Sometimes a person may find themselves in a situation where they need to move sooner than anticipated. Decide who is responsible for finding a new roommate to fill that slot. Usually, it will be the person who is moving out. You will probably have to check your lease to see what the rules are regarding subletting. If there’s nothing in there, check with your landlord. You’ll also want to include something about them still being responsible for their portion of the rent until they find someone to move in as a replacement, even if they have moved out. This will protect the rest of you from being stuck paying extra rent.

Conflict Resolution

One final thing you’ll want to agree on, is how conflicts will be resolved. For anything that’s not in the roommate agreement, will they be discussed by text, or will you have a roommate meeting?

How to Write a Roommate Agreement

First of all, it’s important to make sure that you write this agreement before you all actually move in together - retroactively implementing rules may be difficult. There are many templates online, otherwise you can just dust off your laptop and get going.

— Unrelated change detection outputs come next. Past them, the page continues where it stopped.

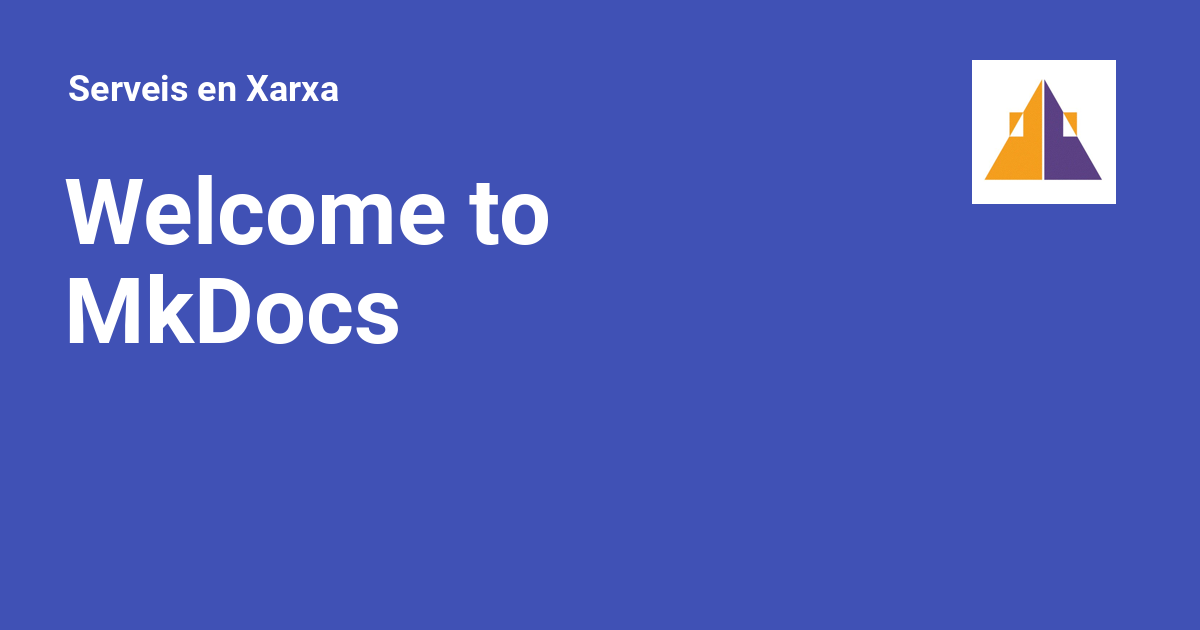
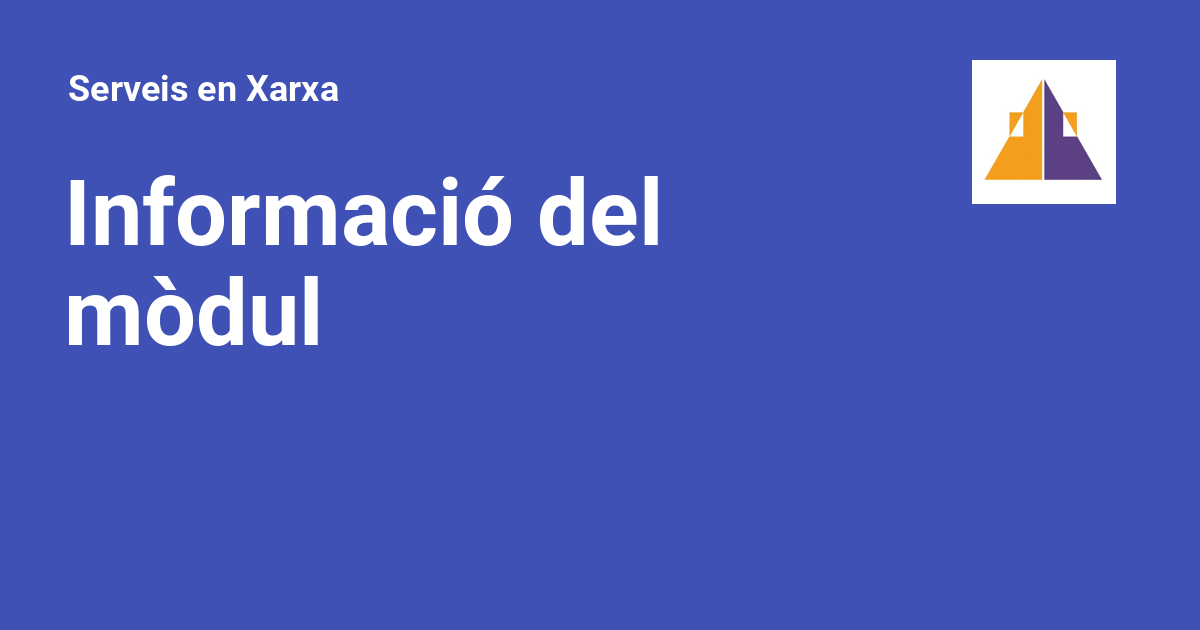
Actualització

Changed region(s): [[0.0308, 0.2714, 0.555, 0.3921], [0.0617, 0.4222, 0.3392, 0.573]]

diff --git a/index.html b/index.html
@@ -20,7 +20,7 @@
     
     
       
-        <title>Serveis en Xarxa</title>
+        <title>Informació del mòdul - Serveis en Xarxa</title>
       
     
     
@@ -65,7 +65,7 @@
       
         <meta  property="og:type"  content="website" >
       
-        <meta  property="og:title"  content="Welcome to MkDocs" >
+        <meta  property="og:title"  content="Informació del mòdul" >
       
         <meta  property="og:description"  content="None" >
       
@@ -81,7 +81,7 @@
       
         <meta  name="twitter:card"  content="summary_large_image" >
       
-        <meta  name="twitter:title"  content="Welcome to MkDocs" >
+        <meta  name="twitter:title"  content="Informació del mòdul" >
       
         <meta  name="twitter:description"  content="None" >
       
@@ -108,7 +108,7 @@
     <div data-md-component="skip">
       
         
-        <a href="#welcome-to-mkdocs" class="md-skip">
+        <a href="#professorat" class="md-skip">
           Salta el contingut
         </a>
       
@@ -143,7 +143,7 @@
         <div class="md-header__topic" data-md-component="header-topic">
           <span class="md-ellipsis">
             
-              Welcome to MkDocs
+              Informació del mòdul
             
           </span>
         </div>
@@ -235,6 +235,8 @@
           
             
               
+                
+              
               <div class="md-sidebar md-sidebar--primary" data-md-component="sidebar" data-md-type="navigation" >
                 <div class="md-sidebar__scrollwrap">
                   <div class="md-sidebar__inner">
@@ -302,7 +304,9 @@
             
             
               
-              <div class="md-sidebar md-sidebar--secondary" data-md-component="sidebar" data-md-type="toc" >
+                
+              
+              <div class="md-sidebar md-sidebar--secondary" data-md-component="sidebar" data-md-type="toc" hidden>
                 <div class="md-sidebar__scrollwrap">
                   <div class="md-sidebar__inner">
                     
@@ -310,8 +314,6 @@
 <nav class="md-nav md-nav--secondary" aria-label="Taula de continguts">
   
   
-  
-    
   
   
     <label class="md-nav__title" for="__toc">
@@ -321,18 +323,36 @@
     <ul class="md-nav__list" data-md-component="toc" data-md-scrollfix>
       
         <li class="md-nav__item">
-  <a href="#commands" class="md-nav__link">
+  <a href="#professorat" class="md-nav__link">
     <span class="md-ellipsis">
-      Commands
+      Professorat
     </span>
   </a>
   
 </li>
       
         <li class="md-nav__item">
-  <a href="#project-layout" class="md-nav__link">
+  <a href="#serveis-en-xarxa" class="md-nav__link">
     <span class="md-ellipsis">
-      Project layout
+      Serveis en Xarxa
+    </span>
+  </a>
+  
+</li>
+      
+        <li class="md-nav__item">
+  <a href="#continguts" class="md-nav__link">
+    <span class="md-ellipsis">
+      Continguts
+    </span>
+  </a>
+  
+</li>
+      
+        <li class="md-nav__item">
+  <a href="#avaluacio" class="md-nav__link">
+    <span class="md-ellipsis">
+      Avaluació
     </span>
   </a>
   
@@ -353,24 +373,33 @@
                   
 
 
-<h1 id="welcome-to-mkdocs">Welcome to MkDocs</h1>
-<p>For full documentation visit <a href="https://www.mkdocs.org">mkdocs.org</a>.</p>
-<h2 id="commands">Commands</h2>
+  <h1>Informació del mòdul</h1>
+
+<h2 id="professorat"><span class="twemoji"><svg xmlns="http://www.w3.org/2000/svg" viewBox="0 0 448 512"><!--! Font Awesome Free 6.5.2 by @fontawesome - https://fontawesome.com License - https://fontawesome.com/license/free (Icons: CC BY 4.0, Fonts: SIL OFL 1.1, Code: MIT License) Copyright 2024 Fonticons, Inc.--><path d="M219.3.5c3.1-.6 6.3-.6 9.4 0l200 40C439.9 42.7 448 52.6 448 64s-8.1 21.3-19.3 23.5L352 102.9V160c0 70.7-57.3 128-128 128S96 230.7 96 160v-57.1l-48-9.6v65.1l15.7 78.4c.9 4.7-.3 9.6-3.3 13.3S52.8 256 48 256H16c-4.8 0-9.3-2.1-12.4-5.9s-4.3-8.6-3.3-13.3L16 158.4V86.6C6.5 83.3 0 74.3 0 64c0-11.4 8.1-21.3 19.3-23.5l200-40zM111.9 327.7c10.5-3.4 21.8.4 29.4 8.5l71 75.5c6.3 6.7 17 6.7 23.3 0l71-75.5c7.6-8.1 18.9-11.9 29.4-8.5 65 20.9 112 81.7 112 153.6 0 17-13.8 30.7-30.7 30.7H30.7C13.8 512 0 498.2 0 481.3c0-71.9 47-132.7 111.9-153.6z"/></svg></span> Professorat</h2>
 <ul>
-<li><code>mkdocs new [dir-name]</code> - Create a new project.</li>
-<li><code>mkdocs serve</code> - Start the live-reloading docs server.</li>
-<li><code>mkdocs build</code> - Build the documentation site.</li>
-<li><code>mkdocs -h</code> - Print help message and exit.</li>
+<li><a href="https://pgalera.github.io">Paco Galera</a></li>
 </ul>
-<h2 id="project-layout">Project layout</h2>
-<div class="highlight"><table class="highlighttable"><tr><th colspan="2" class="filename"><span class="filename">Text Only</span></th></tr><tr><td class="linenos"><div class="linenodiv"><pre><span></span><span class="normal">1</span>
-<span class="normal">2</span>
-<span class="normal">3</span>
-<span class="normal">4</span></pre></div></td><td class="code"><div><pre><span></span><code>mkdocs.yml    # The configuration file.
-docs/
-    index.md  # The documentation homepage.
-    ...       # Other markdown pages, images and other files.
-</code></pre></div></td></tr></table></div>
+<h2 id="serveis-en-xarxa"><span class="twemoji"><svg xmlns="http://www.w3.org/2000/svg" viewBox="0 0 24 24"><path d="M13 19h1a1 1 0 0 1 1 1h7v2h-7a1 1 0 0 1-1 1h-4a1 1 0 0 1-1-1H2v-2h7a1 1 0 0 1 1-1h1v-2H4a1 1 0 0 1-1-1v-4a1 1 0 0 1 1-1h16a1 1 0 0 1 1 1v4a1 1 0 0 1-1 1h-7v2M4 3h16a1 1 0 0 1 1 1v4a1 1 0 0 1-1 1H4a1 1 0 0 1-1-1V4a1 1 0 0 1 1-1m5 4h1V5H9v2m0 8h1v-2H9v2M5 5v2h2V5H5m0 8v2h2v-2H5Z"/></svg></span> Serveis en Xarxa</h2>
+<ul>
+<li>2n Sistemes Microinformàtics i en Xarxa (<strong>SMX</strong>)</li>
+<li>IES Jaume II el Just</li>
+<li>Tavernes de la Valldigna</li>
+<li><a href="https://aules.edu.gva.es/fp/course/view.php?id=114059">AULES</a></li>
+</ul>
+<h2 id="continguts"><span class="twemoji"><svg xmlns="http://www.w3.org/2000/svg" viewBox="0 0 24 24"><path d="M9 3v15h3V3H9m3 2 4 13 3-1-4-13-3 1M5 5v13h3V5H5M3 19v2h18v-2H3Z"/></svg></span> Continguts</h2>
+<ol>
+<li><em>Pròximament</em></li>
+</ol>
+<h2 id="avaluacio"><span class="twemoji"><svg xmlns="http://www.w3.org/2000/svg" viewBox="0 0 24 24"><path d="M20.71 7.04c.39-.39.39-1.04 0-1.41l-2.34-2.34c-.37-.39-1.02-.39-1.41 0l-1.84 1.83 3.75 3.75M3 17.25V21h3.75L17.81 9.93l-3.75-3.75L3 17.25Z"/></svg></span> Avaluació</h2>
+<ul>
+<li><em>Pròximament</em></li>
+</ul>
+<div class="admonition danger">
+<p class="admonition-title">Consideracions</p>
+<ul>
+<li><em>Pròximament</em></li>
+</ul>
+</div>
 
 
 
@@ -385,6 +414,8 @@ docs/
 
   
 
+
+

  • Be explicit where possible - don’t leave room for interpretation.
  • Write the agreement together. Set some time aside to get together and discuss what needs to be in it.
  • Make sure that everyone agrees, and make compromises if necessary, but know that once you all agree, that is it.
  • Have someone type it up and print copies for everyone to sign.
  • Sign at the same time - this way nobody will feel like anything has been snuck in. 


Don’t forget that as things change and time moves on, you may want to make amendments to the agreement. This is acceptable as long as everyone agrees to the revisions.


A roommate agreement can be tricky to get right the first time, but it can help you avoid headaches in the long run. Having one can make sure you’re compatible with your potential roommates before you commit to living together, and can outline rules and expectations that you each have.